## Activity:
What is the number of lines in the data that contain "card"? Nothing besides that number, please.

(Before-and-after change data)
════════

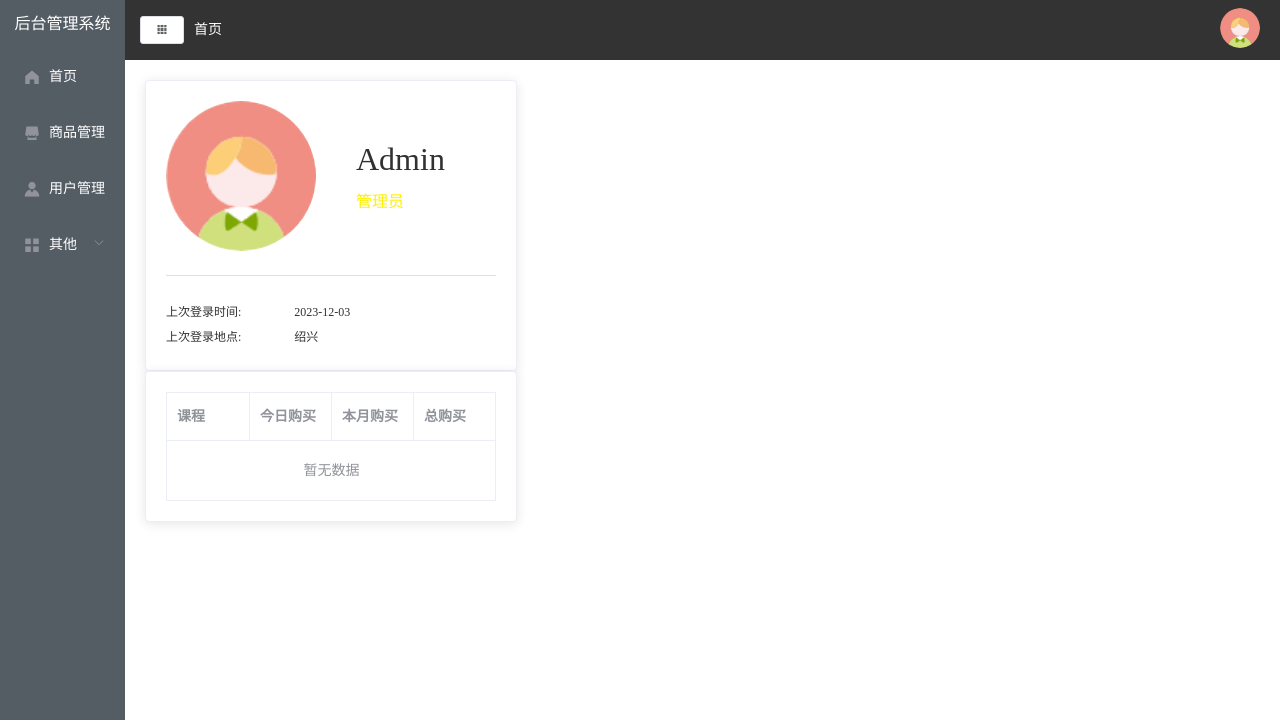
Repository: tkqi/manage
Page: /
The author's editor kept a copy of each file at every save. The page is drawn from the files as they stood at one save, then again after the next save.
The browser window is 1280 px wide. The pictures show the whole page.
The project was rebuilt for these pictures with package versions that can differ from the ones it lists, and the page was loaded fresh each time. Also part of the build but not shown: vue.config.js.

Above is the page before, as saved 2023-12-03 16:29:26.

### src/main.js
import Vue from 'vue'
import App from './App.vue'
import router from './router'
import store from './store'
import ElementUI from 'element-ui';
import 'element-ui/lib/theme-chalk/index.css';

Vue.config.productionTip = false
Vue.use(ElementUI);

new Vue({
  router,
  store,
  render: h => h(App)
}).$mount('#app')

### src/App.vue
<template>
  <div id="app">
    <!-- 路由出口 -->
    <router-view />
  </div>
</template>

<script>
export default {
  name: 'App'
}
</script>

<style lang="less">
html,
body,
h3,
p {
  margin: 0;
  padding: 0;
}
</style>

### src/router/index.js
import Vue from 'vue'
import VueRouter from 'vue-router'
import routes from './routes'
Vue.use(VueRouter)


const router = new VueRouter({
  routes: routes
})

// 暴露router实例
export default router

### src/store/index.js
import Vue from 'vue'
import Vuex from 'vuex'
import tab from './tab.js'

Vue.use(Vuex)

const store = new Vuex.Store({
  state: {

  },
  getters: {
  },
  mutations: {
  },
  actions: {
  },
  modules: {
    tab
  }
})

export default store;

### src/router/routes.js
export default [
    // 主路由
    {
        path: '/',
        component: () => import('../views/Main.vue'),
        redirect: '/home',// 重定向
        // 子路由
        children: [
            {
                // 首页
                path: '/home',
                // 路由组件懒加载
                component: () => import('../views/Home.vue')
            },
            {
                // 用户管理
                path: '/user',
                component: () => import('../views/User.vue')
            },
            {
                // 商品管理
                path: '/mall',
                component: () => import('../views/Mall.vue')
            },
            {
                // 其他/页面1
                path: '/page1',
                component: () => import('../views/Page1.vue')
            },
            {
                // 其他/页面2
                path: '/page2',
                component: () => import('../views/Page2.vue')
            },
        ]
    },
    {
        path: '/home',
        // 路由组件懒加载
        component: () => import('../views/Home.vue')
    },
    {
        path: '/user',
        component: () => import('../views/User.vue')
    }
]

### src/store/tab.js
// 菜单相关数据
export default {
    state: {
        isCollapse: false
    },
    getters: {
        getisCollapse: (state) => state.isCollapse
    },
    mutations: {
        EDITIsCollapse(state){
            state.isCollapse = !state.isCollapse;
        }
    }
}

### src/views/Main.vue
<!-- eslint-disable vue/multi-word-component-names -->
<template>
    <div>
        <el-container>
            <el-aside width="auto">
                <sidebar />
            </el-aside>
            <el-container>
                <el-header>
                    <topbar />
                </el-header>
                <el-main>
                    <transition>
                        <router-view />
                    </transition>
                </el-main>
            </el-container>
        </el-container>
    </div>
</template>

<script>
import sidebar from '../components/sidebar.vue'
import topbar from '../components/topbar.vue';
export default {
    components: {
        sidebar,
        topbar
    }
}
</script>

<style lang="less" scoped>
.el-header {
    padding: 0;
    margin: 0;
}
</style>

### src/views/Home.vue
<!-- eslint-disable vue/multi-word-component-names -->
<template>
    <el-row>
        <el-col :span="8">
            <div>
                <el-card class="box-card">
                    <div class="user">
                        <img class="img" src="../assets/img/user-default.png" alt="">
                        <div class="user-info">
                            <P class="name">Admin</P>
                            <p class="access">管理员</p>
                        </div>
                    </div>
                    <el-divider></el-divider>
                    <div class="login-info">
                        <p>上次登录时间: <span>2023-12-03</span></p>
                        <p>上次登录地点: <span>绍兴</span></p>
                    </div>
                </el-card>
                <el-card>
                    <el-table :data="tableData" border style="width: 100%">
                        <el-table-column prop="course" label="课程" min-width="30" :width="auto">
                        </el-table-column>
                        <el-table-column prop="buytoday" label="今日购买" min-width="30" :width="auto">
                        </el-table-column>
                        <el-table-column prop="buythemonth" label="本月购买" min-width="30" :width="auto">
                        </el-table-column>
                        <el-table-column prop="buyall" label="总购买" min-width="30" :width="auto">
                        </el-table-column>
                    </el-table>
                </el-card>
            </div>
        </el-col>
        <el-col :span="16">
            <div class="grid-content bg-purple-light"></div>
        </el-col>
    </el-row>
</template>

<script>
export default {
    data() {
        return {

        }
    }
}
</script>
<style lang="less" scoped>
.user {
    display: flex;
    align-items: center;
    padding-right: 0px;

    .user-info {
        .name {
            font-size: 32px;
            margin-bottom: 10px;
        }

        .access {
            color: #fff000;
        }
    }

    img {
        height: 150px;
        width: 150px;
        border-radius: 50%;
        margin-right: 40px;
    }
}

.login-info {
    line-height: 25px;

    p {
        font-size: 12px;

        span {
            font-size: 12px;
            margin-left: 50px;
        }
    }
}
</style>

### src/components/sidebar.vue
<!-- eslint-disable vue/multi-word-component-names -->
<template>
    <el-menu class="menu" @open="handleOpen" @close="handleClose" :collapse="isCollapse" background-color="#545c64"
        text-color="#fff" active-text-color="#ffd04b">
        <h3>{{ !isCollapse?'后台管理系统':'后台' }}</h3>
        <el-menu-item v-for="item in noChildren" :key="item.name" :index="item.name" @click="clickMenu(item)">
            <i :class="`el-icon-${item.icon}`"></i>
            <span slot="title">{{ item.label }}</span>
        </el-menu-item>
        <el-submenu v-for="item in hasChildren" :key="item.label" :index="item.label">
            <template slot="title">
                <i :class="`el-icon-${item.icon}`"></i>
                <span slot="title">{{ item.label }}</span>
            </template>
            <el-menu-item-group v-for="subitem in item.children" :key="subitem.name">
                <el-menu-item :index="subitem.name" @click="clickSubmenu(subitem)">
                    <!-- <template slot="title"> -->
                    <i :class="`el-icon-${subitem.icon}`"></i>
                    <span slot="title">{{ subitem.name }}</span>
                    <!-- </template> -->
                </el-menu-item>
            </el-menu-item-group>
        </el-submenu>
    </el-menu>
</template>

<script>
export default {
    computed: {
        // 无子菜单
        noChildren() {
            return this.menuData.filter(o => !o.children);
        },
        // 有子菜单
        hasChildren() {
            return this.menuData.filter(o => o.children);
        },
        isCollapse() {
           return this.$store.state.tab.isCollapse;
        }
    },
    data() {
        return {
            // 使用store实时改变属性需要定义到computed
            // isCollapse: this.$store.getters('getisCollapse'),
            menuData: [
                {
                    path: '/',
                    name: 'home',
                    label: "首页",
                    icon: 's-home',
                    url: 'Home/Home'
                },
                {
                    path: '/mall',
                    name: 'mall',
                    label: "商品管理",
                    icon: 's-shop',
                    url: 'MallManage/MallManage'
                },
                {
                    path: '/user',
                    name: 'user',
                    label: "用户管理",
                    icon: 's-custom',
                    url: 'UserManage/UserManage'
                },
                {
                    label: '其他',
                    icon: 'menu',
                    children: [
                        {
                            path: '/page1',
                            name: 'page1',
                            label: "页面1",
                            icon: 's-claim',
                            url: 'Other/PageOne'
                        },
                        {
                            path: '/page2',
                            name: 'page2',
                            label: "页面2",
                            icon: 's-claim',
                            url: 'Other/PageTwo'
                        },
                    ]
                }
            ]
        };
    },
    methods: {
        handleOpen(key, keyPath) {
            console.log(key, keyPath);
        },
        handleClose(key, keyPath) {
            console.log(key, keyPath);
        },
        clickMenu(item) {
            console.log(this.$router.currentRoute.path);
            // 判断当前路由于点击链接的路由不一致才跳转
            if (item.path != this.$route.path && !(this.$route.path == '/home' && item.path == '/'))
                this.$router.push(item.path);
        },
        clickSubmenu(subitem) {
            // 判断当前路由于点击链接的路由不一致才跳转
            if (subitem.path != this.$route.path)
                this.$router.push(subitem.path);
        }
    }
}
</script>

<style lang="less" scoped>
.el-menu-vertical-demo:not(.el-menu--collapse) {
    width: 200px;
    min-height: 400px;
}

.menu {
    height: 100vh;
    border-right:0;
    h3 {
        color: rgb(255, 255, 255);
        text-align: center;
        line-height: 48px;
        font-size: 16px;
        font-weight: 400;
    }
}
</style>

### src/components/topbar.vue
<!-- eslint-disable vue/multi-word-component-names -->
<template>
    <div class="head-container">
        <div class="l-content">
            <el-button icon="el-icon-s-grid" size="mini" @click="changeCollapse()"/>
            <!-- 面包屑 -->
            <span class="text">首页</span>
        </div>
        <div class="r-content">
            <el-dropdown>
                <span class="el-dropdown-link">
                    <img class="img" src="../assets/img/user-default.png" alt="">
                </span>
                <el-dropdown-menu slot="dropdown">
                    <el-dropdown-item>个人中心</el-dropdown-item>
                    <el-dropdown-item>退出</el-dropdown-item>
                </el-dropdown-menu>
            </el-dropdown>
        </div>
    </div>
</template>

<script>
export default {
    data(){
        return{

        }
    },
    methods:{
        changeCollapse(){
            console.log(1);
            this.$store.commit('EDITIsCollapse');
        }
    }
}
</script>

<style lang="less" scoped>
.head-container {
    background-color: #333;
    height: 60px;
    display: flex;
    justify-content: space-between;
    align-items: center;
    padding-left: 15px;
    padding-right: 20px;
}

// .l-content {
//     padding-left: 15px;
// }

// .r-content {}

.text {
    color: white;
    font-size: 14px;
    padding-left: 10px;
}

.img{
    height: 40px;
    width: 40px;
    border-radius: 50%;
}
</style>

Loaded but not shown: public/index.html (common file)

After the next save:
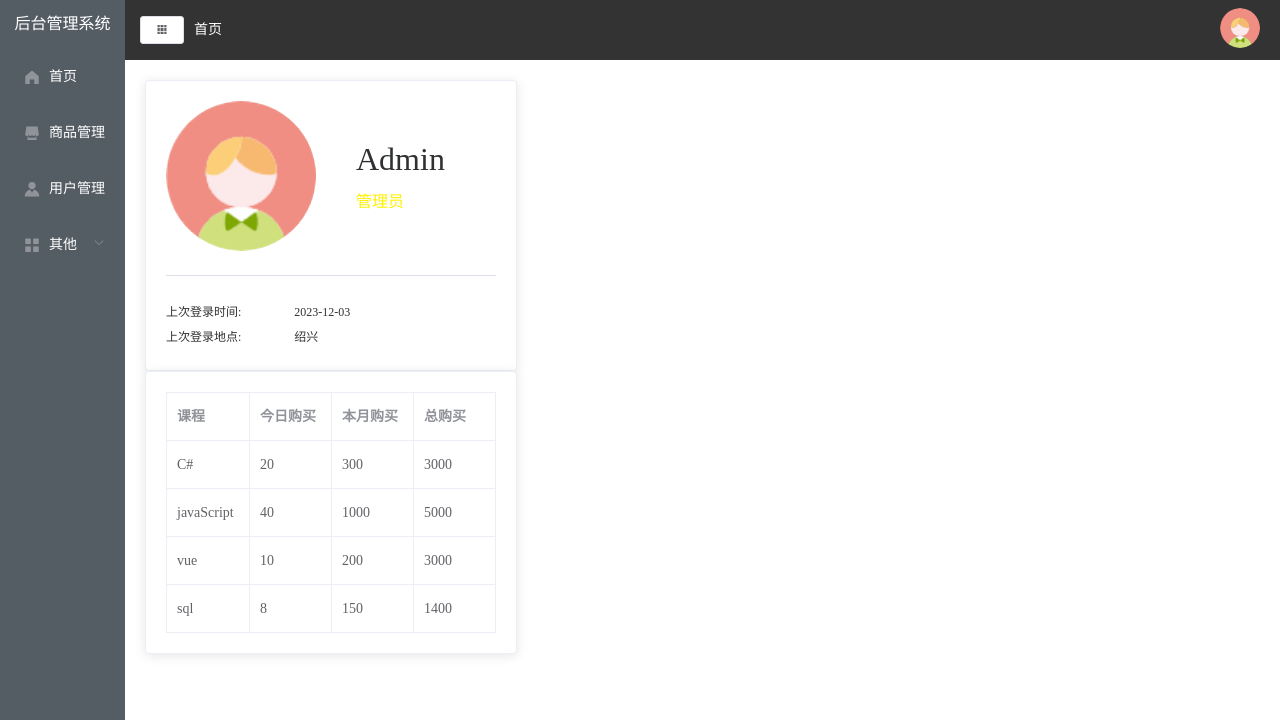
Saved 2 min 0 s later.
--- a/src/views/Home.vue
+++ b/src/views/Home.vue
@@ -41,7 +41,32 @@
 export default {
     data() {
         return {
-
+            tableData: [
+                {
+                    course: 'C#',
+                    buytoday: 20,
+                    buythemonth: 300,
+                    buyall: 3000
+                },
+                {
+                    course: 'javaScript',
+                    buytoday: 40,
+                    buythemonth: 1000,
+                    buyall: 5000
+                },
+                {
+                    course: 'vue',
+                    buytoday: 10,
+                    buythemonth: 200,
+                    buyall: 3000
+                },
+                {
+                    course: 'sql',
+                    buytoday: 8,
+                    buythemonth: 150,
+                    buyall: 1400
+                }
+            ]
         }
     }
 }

════════

## Exercise answer:
4